Work required: Which lines of the data contain the string "parts"? Copy every one.

Records for the task:
┌────────

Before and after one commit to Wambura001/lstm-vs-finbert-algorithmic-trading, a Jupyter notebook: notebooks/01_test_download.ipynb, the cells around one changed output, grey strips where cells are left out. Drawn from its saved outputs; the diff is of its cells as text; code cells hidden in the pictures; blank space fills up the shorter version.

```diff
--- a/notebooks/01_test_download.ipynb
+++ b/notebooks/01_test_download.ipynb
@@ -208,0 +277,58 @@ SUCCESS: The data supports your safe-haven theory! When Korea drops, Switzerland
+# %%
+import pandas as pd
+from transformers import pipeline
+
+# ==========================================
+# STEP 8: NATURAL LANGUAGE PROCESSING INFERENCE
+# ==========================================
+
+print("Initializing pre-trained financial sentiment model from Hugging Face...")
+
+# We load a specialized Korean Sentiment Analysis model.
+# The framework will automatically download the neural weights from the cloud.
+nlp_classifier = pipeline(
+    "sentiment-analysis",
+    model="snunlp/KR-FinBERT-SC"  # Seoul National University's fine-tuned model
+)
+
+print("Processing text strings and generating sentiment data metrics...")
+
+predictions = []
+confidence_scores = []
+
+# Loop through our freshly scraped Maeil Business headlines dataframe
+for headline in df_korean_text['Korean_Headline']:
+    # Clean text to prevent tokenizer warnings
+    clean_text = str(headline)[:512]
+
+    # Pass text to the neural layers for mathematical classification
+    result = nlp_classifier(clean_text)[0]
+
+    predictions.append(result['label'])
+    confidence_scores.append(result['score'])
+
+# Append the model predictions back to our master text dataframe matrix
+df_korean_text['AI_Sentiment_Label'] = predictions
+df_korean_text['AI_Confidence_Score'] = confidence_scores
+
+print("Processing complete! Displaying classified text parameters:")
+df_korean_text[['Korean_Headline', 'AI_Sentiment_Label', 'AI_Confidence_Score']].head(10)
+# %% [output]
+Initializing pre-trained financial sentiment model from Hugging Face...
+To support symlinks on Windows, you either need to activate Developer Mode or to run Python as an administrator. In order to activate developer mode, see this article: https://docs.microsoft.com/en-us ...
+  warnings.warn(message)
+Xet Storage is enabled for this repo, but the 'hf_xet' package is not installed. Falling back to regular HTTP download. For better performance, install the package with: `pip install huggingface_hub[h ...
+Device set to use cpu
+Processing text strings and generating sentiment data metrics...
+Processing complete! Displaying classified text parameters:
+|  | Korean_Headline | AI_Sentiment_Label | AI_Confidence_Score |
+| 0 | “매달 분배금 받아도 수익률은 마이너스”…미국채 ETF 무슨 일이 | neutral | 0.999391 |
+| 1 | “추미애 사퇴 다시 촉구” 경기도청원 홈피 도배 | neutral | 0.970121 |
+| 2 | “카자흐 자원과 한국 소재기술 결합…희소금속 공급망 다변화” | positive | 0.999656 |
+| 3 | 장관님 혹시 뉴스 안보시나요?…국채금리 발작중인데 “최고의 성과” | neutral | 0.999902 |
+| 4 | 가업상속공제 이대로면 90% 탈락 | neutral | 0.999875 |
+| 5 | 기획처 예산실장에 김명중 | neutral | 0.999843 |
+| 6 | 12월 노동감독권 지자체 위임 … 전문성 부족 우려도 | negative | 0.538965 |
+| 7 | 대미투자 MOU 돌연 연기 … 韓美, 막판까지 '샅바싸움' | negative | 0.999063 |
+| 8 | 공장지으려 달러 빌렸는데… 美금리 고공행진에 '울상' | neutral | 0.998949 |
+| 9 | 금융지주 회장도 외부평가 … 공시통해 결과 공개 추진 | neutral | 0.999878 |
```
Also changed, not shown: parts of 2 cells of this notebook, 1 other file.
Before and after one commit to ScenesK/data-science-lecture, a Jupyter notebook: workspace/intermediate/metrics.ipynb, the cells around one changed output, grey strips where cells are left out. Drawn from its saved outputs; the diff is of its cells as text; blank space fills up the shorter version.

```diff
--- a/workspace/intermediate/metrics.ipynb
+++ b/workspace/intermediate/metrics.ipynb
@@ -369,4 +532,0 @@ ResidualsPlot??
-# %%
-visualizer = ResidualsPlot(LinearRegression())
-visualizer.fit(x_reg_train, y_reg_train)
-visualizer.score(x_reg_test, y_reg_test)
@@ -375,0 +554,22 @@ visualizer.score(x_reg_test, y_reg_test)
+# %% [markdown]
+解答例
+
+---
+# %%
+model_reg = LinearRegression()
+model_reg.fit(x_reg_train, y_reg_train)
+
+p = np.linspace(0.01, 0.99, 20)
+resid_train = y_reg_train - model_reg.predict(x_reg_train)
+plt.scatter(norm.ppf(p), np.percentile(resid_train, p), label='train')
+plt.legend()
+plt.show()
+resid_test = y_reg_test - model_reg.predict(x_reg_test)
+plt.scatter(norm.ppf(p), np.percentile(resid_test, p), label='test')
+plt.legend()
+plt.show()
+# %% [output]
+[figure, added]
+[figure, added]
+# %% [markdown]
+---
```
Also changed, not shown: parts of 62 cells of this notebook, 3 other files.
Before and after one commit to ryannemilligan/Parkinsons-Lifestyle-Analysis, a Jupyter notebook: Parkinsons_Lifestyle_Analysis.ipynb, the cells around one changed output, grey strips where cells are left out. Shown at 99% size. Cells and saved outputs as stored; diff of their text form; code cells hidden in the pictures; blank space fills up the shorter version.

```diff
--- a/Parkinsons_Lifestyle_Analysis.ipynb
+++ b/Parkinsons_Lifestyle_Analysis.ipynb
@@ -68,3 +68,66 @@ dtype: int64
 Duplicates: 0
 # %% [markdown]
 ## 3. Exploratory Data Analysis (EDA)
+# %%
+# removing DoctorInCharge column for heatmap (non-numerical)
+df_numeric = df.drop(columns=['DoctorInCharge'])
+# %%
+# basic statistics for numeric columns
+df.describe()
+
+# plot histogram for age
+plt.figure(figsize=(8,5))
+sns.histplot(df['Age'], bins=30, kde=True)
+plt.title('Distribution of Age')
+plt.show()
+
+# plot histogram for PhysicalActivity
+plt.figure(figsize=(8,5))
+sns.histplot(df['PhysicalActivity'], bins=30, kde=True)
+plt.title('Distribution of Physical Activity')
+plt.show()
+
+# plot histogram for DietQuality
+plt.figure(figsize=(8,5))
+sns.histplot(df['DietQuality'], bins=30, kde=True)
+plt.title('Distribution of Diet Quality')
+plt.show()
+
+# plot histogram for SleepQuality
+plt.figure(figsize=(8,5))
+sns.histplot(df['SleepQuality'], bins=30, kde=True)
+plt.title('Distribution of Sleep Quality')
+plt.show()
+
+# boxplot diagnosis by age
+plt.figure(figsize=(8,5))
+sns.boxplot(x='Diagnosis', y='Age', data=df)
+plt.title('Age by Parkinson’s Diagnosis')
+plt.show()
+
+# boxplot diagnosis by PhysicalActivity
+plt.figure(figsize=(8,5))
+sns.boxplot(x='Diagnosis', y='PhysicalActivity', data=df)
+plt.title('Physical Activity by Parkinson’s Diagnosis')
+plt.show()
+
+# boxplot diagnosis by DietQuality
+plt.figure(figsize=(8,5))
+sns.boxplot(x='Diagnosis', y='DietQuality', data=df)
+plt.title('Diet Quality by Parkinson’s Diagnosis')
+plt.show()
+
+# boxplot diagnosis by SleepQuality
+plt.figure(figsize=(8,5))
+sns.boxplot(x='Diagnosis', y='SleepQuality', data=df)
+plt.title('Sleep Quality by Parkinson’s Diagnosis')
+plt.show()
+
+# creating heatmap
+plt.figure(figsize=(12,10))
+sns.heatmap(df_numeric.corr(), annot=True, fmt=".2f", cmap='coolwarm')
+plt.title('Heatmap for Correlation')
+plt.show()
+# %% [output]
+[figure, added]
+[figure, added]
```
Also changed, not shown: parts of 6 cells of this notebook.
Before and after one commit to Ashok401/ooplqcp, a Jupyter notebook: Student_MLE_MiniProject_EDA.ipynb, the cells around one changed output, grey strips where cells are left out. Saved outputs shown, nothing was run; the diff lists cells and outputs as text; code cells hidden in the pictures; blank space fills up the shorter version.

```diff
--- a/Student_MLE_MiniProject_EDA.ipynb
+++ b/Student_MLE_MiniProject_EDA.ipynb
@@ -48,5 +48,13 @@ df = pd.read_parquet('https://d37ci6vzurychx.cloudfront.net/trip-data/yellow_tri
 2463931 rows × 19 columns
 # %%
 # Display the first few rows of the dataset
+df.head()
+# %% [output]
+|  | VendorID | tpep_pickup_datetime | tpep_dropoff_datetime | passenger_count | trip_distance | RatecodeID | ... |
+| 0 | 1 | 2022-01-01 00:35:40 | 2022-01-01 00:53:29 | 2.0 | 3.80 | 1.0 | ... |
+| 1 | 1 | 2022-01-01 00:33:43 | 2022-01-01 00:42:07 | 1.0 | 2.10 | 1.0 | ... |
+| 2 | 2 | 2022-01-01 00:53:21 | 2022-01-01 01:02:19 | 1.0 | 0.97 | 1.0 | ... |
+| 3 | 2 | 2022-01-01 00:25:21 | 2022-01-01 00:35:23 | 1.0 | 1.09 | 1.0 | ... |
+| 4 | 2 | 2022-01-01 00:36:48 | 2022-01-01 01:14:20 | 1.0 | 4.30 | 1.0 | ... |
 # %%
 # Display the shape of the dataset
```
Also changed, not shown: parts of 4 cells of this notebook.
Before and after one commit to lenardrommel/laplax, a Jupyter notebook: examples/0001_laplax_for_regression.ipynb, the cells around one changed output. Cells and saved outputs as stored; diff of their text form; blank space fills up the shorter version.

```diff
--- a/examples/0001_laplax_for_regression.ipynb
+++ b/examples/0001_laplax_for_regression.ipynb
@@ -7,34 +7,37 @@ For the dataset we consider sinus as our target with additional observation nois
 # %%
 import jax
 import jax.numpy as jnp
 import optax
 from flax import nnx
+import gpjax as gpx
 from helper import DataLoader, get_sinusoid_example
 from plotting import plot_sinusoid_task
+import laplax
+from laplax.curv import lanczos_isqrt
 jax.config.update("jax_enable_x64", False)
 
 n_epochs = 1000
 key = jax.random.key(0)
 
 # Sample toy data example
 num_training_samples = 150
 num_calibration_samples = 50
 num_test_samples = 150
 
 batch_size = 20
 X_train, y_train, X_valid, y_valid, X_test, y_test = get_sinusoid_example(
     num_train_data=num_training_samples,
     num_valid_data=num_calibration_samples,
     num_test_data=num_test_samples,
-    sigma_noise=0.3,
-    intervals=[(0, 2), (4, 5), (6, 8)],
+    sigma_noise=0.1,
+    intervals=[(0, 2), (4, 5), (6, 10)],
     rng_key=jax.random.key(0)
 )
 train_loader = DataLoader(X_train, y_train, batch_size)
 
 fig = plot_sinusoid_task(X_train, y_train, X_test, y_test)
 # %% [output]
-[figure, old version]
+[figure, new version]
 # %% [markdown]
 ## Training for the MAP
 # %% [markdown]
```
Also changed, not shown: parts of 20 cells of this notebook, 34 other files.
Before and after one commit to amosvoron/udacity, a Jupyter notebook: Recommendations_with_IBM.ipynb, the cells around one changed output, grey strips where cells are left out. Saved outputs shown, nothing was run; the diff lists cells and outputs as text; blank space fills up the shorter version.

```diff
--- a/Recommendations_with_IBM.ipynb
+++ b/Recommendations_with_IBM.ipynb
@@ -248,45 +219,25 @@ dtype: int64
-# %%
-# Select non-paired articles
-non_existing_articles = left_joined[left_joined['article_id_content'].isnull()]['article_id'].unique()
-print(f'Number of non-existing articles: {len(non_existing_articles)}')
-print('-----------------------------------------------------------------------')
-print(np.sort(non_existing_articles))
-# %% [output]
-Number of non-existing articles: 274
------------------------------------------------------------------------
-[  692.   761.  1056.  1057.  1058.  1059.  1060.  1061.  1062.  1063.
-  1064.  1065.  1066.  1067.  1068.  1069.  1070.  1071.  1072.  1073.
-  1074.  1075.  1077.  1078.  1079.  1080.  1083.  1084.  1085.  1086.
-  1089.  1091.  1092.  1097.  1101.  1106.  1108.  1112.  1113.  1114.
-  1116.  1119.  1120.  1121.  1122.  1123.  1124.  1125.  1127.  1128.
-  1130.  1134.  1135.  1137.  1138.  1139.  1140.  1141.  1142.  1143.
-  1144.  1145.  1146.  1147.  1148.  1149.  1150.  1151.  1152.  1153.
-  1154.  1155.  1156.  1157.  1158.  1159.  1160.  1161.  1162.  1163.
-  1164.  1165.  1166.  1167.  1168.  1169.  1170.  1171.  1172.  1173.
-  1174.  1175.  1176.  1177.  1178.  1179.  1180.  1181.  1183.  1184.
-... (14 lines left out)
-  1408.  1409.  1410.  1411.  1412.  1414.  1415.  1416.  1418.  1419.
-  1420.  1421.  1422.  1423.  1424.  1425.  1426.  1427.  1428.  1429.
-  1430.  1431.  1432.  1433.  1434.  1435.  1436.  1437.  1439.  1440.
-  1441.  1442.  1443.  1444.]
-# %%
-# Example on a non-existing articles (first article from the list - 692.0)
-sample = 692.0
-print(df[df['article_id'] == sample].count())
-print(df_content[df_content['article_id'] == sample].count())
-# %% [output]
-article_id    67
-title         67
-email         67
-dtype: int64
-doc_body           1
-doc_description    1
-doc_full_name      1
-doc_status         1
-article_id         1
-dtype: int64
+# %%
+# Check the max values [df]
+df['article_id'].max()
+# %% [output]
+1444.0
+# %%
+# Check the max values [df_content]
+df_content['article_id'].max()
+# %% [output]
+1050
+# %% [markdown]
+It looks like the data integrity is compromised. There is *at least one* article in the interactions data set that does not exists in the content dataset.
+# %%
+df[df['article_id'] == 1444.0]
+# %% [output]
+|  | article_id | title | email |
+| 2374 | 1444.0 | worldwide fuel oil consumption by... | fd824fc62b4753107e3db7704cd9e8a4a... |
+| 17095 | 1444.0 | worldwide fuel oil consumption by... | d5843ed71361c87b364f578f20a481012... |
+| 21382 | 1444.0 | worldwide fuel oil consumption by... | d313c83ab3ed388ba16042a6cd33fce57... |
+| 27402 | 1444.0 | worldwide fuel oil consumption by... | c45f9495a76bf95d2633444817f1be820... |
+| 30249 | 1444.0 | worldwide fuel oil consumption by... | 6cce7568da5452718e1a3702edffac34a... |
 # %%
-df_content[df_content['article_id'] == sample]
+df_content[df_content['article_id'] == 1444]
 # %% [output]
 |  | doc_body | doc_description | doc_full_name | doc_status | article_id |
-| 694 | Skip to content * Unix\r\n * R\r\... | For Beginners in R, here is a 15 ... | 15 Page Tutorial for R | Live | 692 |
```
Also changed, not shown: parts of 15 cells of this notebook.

└────────

Expected answer:
Also changed, not shown: parts of 2 cells of this notebook, 1 other file.
Also changed, not shown: parts of 62 cells of this notebook, 3 other files.
Also changed, not shown: parts of 6 cells of this notebook.
Also changed, not shown: parts of 4 cells of this notebook.
Also changed, not shown: parts of 20 cells of this notebook, 34 other files.
Also changed, not shown: parts of 15 cells of this notebook.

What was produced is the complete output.